◆ **Task**
Only the images are to be dropped; the records themselves must be repeated exactly.

Front-end code change data
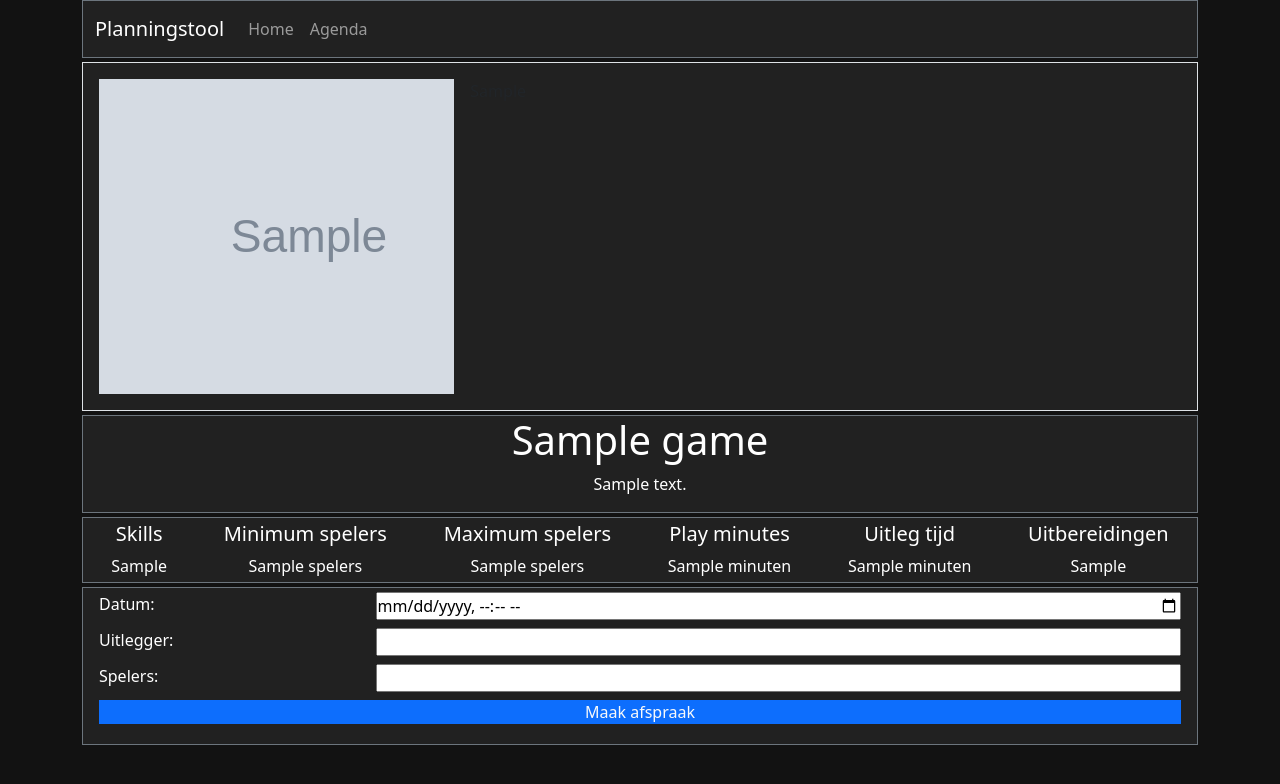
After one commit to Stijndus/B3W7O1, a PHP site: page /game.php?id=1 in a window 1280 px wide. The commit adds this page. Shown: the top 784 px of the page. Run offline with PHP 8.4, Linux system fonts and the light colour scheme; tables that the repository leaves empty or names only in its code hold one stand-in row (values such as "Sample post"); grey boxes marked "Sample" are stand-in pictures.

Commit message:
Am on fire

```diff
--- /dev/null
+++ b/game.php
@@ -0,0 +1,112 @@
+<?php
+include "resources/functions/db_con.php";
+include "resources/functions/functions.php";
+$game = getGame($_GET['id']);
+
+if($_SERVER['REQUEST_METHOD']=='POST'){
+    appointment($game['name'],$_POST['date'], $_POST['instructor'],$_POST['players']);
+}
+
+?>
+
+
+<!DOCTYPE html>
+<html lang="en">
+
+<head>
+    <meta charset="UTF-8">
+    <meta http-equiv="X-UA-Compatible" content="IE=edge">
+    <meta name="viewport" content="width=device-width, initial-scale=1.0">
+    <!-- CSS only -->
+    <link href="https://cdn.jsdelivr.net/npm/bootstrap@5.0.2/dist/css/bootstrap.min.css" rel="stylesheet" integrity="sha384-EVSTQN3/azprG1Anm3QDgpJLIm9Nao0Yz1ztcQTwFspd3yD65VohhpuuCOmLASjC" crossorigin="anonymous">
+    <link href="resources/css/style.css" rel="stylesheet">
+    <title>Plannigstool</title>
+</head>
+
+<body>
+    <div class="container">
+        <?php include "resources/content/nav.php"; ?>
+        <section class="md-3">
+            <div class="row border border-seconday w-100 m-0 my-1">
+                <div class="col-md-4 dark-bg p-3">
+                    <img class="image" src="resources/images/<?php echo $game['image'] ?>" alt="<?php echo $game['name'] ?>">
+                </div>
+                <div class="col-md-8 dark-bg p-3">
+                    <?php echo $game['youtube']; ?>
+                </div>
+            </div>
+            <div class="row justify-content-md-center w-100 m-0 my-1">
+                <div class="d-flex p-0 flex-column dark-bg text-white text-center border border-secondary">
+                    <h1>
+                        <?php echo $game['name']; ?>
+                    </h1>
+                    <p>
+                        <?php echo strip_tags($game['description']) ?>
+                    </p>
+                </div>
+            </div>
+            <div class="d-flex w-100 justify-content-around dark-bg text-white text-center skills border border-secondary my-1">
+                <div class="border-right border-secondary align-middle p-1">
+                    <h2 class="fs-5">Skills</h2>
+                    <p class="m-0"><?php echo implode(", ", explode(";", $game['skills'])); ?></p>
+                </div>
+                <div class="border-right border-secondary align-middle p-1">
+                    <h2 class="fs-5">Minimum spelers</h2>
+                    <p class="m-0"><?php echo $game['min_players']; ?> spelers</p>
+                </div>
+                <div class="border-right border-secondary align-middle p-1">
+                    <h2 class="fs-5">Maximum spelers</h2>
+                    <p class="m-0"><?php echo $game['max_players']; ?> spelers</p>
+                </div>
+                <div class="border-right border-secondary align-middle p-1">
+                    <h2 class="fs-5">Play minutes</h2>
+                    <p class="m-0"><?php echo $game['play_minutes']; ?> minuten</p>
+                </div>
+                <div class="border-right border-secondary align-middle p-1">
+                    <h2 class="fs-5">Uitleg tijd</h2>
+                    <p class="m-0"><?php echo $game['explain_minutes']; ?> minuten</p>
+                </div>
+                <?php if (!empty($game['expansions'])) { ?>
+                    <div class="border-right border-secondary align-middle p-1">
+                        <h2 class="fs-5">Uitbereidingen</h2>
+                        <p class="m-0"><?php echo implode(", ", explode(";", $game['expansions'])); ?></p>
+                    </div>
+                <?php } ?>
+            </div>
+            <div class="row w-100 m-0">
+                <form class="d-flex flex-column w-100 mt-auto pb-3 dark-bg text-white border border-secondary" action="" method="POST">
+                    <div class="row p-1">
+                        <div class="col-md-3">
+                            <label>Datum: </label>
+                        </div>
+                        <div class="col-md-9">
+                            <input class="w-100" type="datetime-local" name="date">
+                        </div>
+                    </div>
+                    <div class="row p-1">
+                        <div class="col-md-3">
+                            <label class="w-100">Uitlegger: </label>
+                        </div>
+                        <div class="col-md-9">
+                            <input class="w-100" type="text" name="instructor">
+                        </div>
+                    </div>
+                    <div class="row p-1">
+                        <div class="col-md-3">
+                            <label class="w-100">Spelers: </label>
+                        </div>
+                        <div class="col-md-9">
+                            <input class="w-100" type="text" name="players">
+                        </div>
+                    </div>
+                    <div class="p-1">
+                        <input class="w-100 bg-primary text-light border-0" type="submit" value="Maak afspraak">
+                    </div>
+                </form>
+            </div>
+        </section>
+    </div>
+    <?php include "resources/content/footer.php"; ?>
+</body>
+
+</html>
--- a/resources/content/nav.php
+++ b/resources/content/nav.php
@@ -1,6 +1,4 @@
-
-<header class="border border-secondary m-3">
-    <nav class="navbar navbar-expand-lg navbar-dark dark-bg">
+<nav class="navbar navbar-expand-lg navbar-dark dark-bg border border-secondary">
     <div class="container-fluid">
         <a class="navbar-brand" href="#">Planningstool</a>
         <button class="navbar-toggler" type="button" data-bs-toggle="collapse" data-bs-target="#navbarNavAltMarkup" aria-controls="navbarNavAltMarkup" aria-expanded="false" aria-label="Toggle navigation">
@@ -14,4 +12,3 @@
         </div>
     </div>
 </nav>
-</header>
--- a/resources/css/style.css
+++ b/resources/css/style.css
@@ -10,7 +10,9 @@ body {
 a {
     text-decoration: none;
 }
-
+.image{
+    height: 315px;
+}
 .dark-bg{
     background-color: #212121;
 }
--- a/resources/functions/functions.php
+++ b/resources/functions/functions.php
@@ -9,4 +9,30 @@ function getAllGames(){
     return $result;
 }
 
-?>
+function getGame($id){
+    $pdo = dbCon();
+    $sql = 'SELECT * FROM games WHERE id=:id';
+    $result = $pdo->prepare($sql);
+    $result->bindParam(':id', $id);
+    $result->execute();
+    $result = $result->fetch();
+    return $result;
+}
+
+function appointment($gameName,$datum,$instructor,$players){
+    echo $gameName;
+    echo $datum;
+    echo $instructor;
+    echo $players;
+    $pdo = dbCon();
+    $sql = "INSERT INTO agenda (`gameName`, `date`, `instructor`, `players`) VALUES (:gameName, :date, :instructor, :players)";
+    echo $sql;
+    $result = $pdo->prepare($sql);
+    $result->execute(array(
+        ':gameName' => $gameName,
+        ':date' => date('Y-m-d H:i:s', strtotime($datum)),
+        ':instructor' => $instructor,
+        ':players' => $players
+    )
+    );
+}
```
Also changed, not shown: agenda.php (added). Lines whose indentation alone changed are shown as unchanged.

◆ **Result of this task**
After one commit to Stijndus/B3W7O1, a PHP site: page /game.php?id=1 in a window 1280 px wide. The commit adds this page. Shown: the top 784 px of the page. Run offline with PHP 8.4, Linux system fonts and the light colour scheme; tables that the repository leaves empty or names only in its code hold one stand-in row (values such as "Sample post"); grey boxes marked "Sample" are stand-in pictures.

Commit message:
Am on fire

```diff
--- /dev/null
+++ b/game.php
@@ -0,0 +1,112 @@
+<?php
+include "resources/functions/db_con.php";
+include "resources/functions/functions.php";
+$game = getGame($_GET['id']);
+
+if($_SERVER['REQUEST_METHOD']=='POST'){
+    appointment($game['name'],$_POST['date'], $_POST['instructor'],$_POST['players']);
+}
+
+?>
+
+
+<!DOCTYPE html>
+<html lang="en">
+
+<head>
+    <meta charset="UTF-8">
+    <meta http-equiv="X-UA-Compatible" content="IE=edge">
+    <meta name="viewport" content="width=device-width, initial-scale=1.0">
+    <!-- CSS only -->
+    <link href="https://cdn.jsdelivr.net/npm/bootstrap@5.0.2/dist/css/bootstrap.min.css" rel="stylesheet" integrity="sha384-EVSTQN3/azprG1Anm3QDgpJLIm9Nao0Yz1ztcQTwFspd3yD65VohhpuuCOmLASjC" crossorigin="anonymous">
+    <link href="resources/css/style.css" rel="stylesheet">
+    <title>Plannigstool</title>
+</head>
+
+<body>
+    <div class="container">
+        <?php include "resources/content/nav.php"; ?>
+        <section class="md-3">
+            <div class="row border border-seconday w-100 m-0 my-1">
+                <div class="col-md-4 dark-bg p-3">
+                    <img class="image" src="resources/images/<?php echo $game['image'] ?>" alt="<?php echo $game['name'] ?>">
+                </div>
+                <div class="col-md-8 dark-bg p-3">
+                    <?php echo $game['youtube']; ?>
+                </div>
+            </div>
+            <div class="row justify-content-md-center w-100 m-0 my-1">
+                <div class="d-flex p-0 flex-column dark-bg text-white text-center border border-secondary">
+                    <h1>
+                        <?php echo $game['name']; ?>
+                    </h1>
+                    <p>
+                        <?php echo strip_tags($game['description']) ?>
+                    </p>
+                </div>
+            </div>
+            <div class="d-flex w-100 justify-content-around dark-bg text-white text-center skills border border-secondary my-1">
+                <div class="border-right border-secondary align-middle p-1">
+                    <h2 class="fs-5">Skills</h2>
+                    <p class="m-0"><?php echo implode(", ", explode(";", $game['skills'])); ?></p>
+                </div>
+                <div class="border-right border-secondary align-middle p-1">
+                    <h2 class="fs-5">Minimum spelers</h2>
+                    <p class="m-0"><?php echo $game['min_players']; ?> spelers</p>
+                </div>
+                <div class="border-right border-secondary align-middle p-1">
+                    <h2 class="fs-5">Maximum spelers</h2>
+                    <p class="m-0"><?php echo $game['max_players']; ?> spelers</p>
+                </div>
+                <div class="border-right border-secondary align-middle p-1">
+                    <h2 class="fs-5">Play minutes</h2>
+                    <p class="m-0"><?php echo $game['play_minutes']; ?> minuten</p>
+                </div>
+                <div class="border-right border-secondary align-middle p-1">
+                    <h2 class="fs-5">Uitleg tijd</h2>
+                    <p class="m-0"><?php echo $game['explain_minutes']; ?> minuten</p>
+                </div>
+                <?php if (!empty($game['expansions'])) { ?>
+                    <div class="border-right border-secondary align-middle p-1">
+                        <h2 class="fs-5">Uitbereidingen</h2>
+                        <p class="m-0"><?php echo implode(", ", explode(";", $game['expansions'])); ?></p>
+                    </div>
+                <?php } ?>
+            </div>
+            <div class="row w-100 m-0">
+                <form class="d-flex flex-column w-100 mt-auto pb-3 dark-bg text-white border border-secondary" action="" method="POST">
+                    <div class="row p-1">
+                        <div class="col-md-3">
+                            <label>Datum: </label>
+                        </div>
+                        <div class="col-md-9">
+                            <input class="w-100" type="datetime-local" name="date">
+                        </div>
+                    </div>
+                    <div class="row p-1">
+                        <div class="col-md-3">
+                            <label class="w-100">Uitlegger: </label>
+                        </div>
+                        <div class="col-md-9">
+                            <input class="w-100" type="text" name="instructor">
+                        </div>
+                    </div>
+                    <div class="row p-1">
+                        <div class="col-md-3">
+                            <label class="w-100">Spelers: </label>
+                        </div>
+                        <div class="col-md-9">
+                            <input class="w-100" type="text" name="players">
+                        </div>
+                    </div>
+                    <div class="p-1">
+                        <input class="w-100 bg-primary text-light border-0" type="submit" value="Maak afspraak">
+                    </div>
+                </form>
+            </div>
+        </section>
+    </div>
+    <?php include "resources/content/footer.php"; ?>
+</body>
+
+</html>
--- a/resources/content/nav.php
+++ b/resources/content/nav.php
@@ -1,6 +1,4 @@
-
-<header class="border border-secondary m-3">
-    <nav class="navbar navbar-expand-lg navbar-dark dark-bg">
+<nav class="navbar navbar-expand-lg navbar-dark dark-bg border border-secondary">
     <div class="container-fluid">
         <a class="navbar-brand" href="#">Planningstool</a>
         <button class="navbar-toggler" type="button" data-bs-toggle="collapse" data-bs-target="#navbarNavAltMarkup" aria-controls="navbarNavAltMarkup" aria-expanded="false" aria-label="Toggle navigation">
@@ -14,4 +12,3 @@
         </div>
     </div>
 </nav>
-</header>
--- a/resources/css/style.css
+++ b/resources/css/style.css
@@ -10,7 +10,9 @@ body {
 a {
     text-decoration: none;
 }
-
+.image{
+    height: 315px;
+}
 .dark-bg{
     background-color: #212121;
 }
--- a/resources/functions/functions.php
+++ b/resources/functions/functions.php
@@ -9,4 +9,30 @@ function getAllGames(){
     return $result;
 }
 
-?>
+function getGame($id){
+    $pdo = dbCon();
+    $sql = 'SELECT * FROM games WHERE id=:id';
+    $result = $pdo->prepare($sql);
+    $result->bindParam(':id', $id);
+    $result->execute();
+    $result = $result->fetch();
+    return $result;
+}
+
+function appointment($gameName,$datum,$instructor,$players){
+    echo $gameName;
+    echo $datum;
+    echo $instructor;
+    echo $players;
+    $pdo = dbCon();
+    $sql = "INSERT INTO agenda (`gameName`, `date`, `instructor`, `players`) VALUES (:gameName, :date, :instructor, :players)";
+    echo $sql;
+    $result = $pdo->prepare($sql);
+    $result->execute(array(
+        ':gameName' => $gameName,
+        ':date' => date('Y-m-d H:i:s', strtotime($datum)),
+        ':instructor' => $instructor,
+        ':players' => $players
+    )
+    );
+}
```
Also changed, not shown: agenda.php (added). Lines whose indentation alone changed are shown as unchanged.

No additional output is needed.